Growing up during the Vietnam war in a town outside the gates of the Army's helicopter pilot training center at Ft. Rucker, Alabama caused me to know several dozen kids around me in school that lost fathers and/or brothers in the war effort.

My dad knew even more people personally who died in copter and plane crashes both overseas and on the test ranges at Ft. Rucker. I remember seeing a couple of young pilots at a 4th of July picnic at Ft. Rucker and hearing that they were dead within the very next month.

Things like that sort of stick with you when you can put a face with a name and a wife and a Kid's image with the news story...

...and it pisses me off when the warped religious fanatics and the sniveling booger eating anti-war pacifists bring their protests to funerals and military bases on holidays like today.

I wouldn't change places with anyone that's served in combat, but I damn sure appreciate every one of their efforts--live and dead--and hope that today's ceremonies give their families and friends some comfort and recognition for their sacrifice.

Now it's time to go check on my Butt (photos to follow...)

Sunday, May 24, 2009


Memorial Weekend Musings...

Well folks, the end of day three of the Turbo Pup Deck Construction Mobilization (TPDCM for short) finds us one board short of having a complete decking surface.

I know that it sounds singularly unspectacular to have taken an ENTIRE DAY to install less than 120 square feet of finished lumber, but as a matter of explanation let me defend my extended time expenditure on Memorial Weekend Saturday.

You see, in my infinite wisdom I decided to design my deck with a diagonal "herringbone" pattern rather than just screwing everything down nice and square and being done with it.

To make things even more complicated, I'm not building a simple square or rectangular deck to begin with.

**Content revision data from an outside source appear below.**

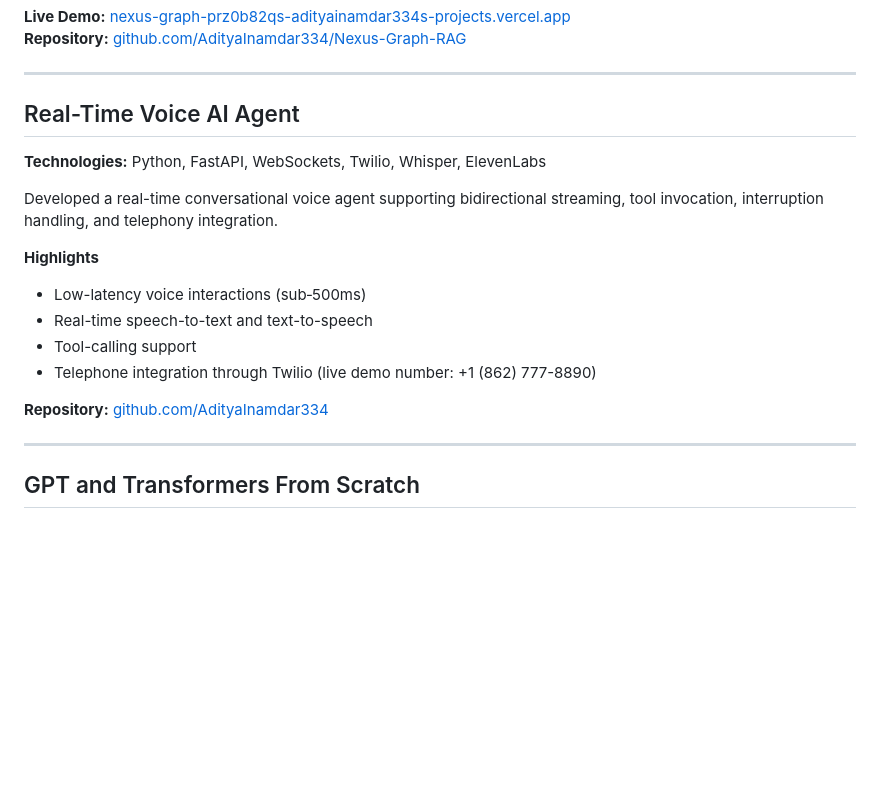
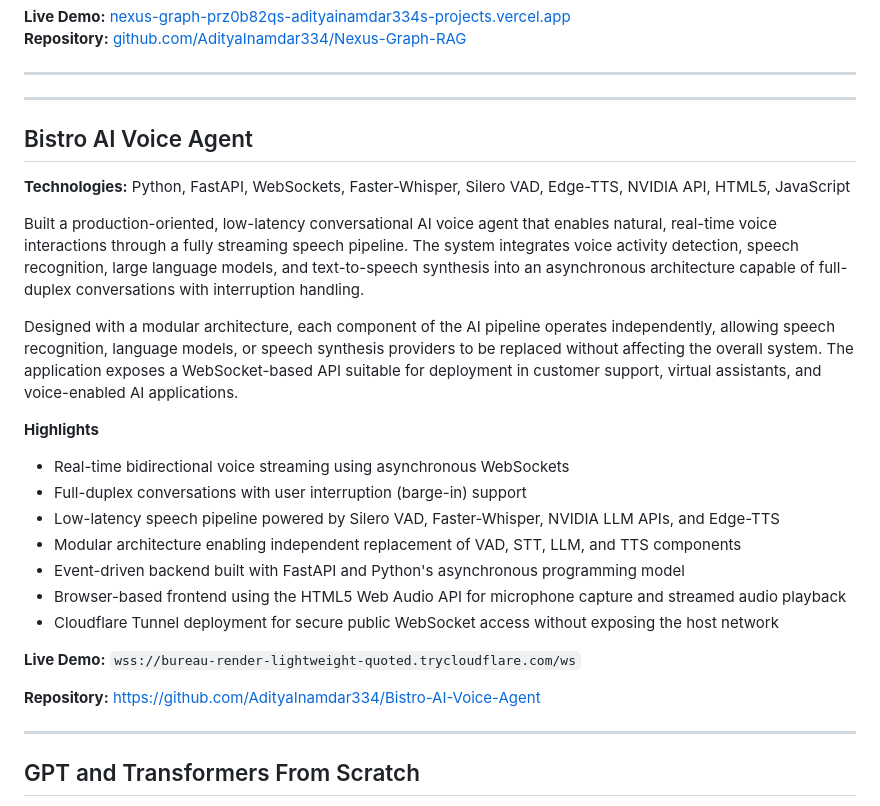
Before and after one commit to AdityaInamdar334/AdityaInamdar334, a Markdown page: README.md, the part around the change. Drawn GitHub-style; blank space fills up the shorter version.

Commit message:
Revise README for Bistro AI Voice Agent
Updated project description and technologies for Bistro AI Voice Agent. Added highlights and live demo link.

```diff
--- a/README.md
+++ b/README.md
@@ -93,20 +93,30 @@ Built a retrieval-augmented research assistant capable of answering questions fr
 
 ---
 
-## Real-Time Voice AI Agent
+---
 
-**Technologies:** Python, FastAPI, WebSockets, Twilio, Whisper, ElevenLabs
+## Bistro AI Voice Agent
 
-Developed a real-time conversational voice agent supporting bidirectional streaming, tool invocation, interruption handling, and telephony integration.
+**Technologies:** Python, FastAPI, WebSockets, Faster-Whisper, Silero VAD, Edge-TTS, NVIDIA API, HTML5, JavaScript
+
+Built a production-oriented, low-latency conversational AI voice agent that enables natural, real-time voice interactions through a fully streaming speech pipeline. The system integrates voice activity detection, speech recognition, large language models, and text-to-speech synthesis into an asynchronous architecture capable of full-duplex conversations with interruption handling.
+
+Designed with a modular architecture, each component of the AI pipeline operates independently, allowing speech recognition, language models, or speech synthesis providers to be replaced without affecting the overall system. The application exposes a WebSocket-based API suitable for deployment in customer support, virtual assistants, and voice-enabled AI applications.
 
 **Highlights**
 
-* Low-latency voice interactions (sub‑500ms)
-* Real-time speech-to-text and text-to-speech
-* Tool-calling support
-* Telephone integration through Twilio (live demo number: +1 (862) 777-8890)
+* Real-time bidirectional voice streaming using asynchronous WebSockets
+* Full-duplex conversations with user interruption (barge-in) support
+* Low-latency speech pipeline powered by Silero VAD, Faster-Whisper, NVIDIA LLM APIs, and Edge-TTS
+* Modular architecture enabling independent replacement of VAD, STT, LLM, and TTS components
+* Event-driven backend built with FastAPI and Python's asynchronous programming model
+* Browser-based frontend using the HTML5 Web Audio API for microphone capture and streamed audio playback
+* Cloudflare Tunnel deployment for secure public WebSocket access without exposing the host network
 
-**Repository:** [github.com/AdityaInamdar334](https://github.com/AdityaInamdar334)
+**Live Demo:** `wss://bureau-render-lightweight-quoted.trycloudflare.com/ws`
+
+**Repository:** https://github.com/AdityaInamdar334/Bistro-AI-Voice-Agent
+
 
 ---
 
```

It has an 8' deep section connected to 10' deep and 12' deep sections by 45 degree angled transitions.

Thus the only "square" i.e. right angled cuts I made ended up being on these two short 45 degree runs...EVERYTHING else had to be individually hand fitted in position and then cut in place in one long run sliding the circular saw along a carefully placed piece of straight guide lumber.

And the "one board short"???

It was the one board which my AutoCAD drawings missed when predicting that I needed a 12' long piece of 2x4 rather than a 10' long section.

What is really sad is the board I have is only about 2-1/2" too short, but I'll have to either return it or use it later.

Speaking of 2x4's, did I mention that my "herringbone" pattern included alternating 2x4's and 2x6's rather than just plain old 5/4" "deck boards"? The alternating board arrangement on a 45 degree angle adds what I think is a nice visual pattern to my masterpiece.

So any way, after the Weather Nerds fooled me by predicting nice weather for a four or five day period, now this stupid low pressure system--actually a weak early season tropical depression--is coming to Knoxtown out of the Gulf of Mexico and it's supposed to rain most of the day today and possibly much of tomorrow so the stairway construction effort is now imperiled.

Looking at the local radar on the Internet I hope to sneak out early this morning and get two or three hours worth of sawing and nailing and screwing around done before the rain sets in. Time will tell...

In the cooking while multi-tasking department, I've got three racks of baby back Pork ribs and a 6 pound Boston Butt to finish thawing and get into giant pots of brine to sit overnight in anticipation of slow cooking all day Monday and serving to a half dozen hungry guests with my soon to be famous home made Kansas City style bar-b-que sauce.

Pat's tossing up a couple of different Cold Slaws and the Neighbors are bringing potato salad and the carport has a roof on it so I don't care if it's rain or shine...

I'm COOKING OUT on Monday.

Feel free to stop on by about 5 PM for some ribs and a pulled pork sandwich...

(Oh...and regarding my Obamanomics title this morning...

I almost forgot to mention this Letter to The Editor from a Dodge Dealer.)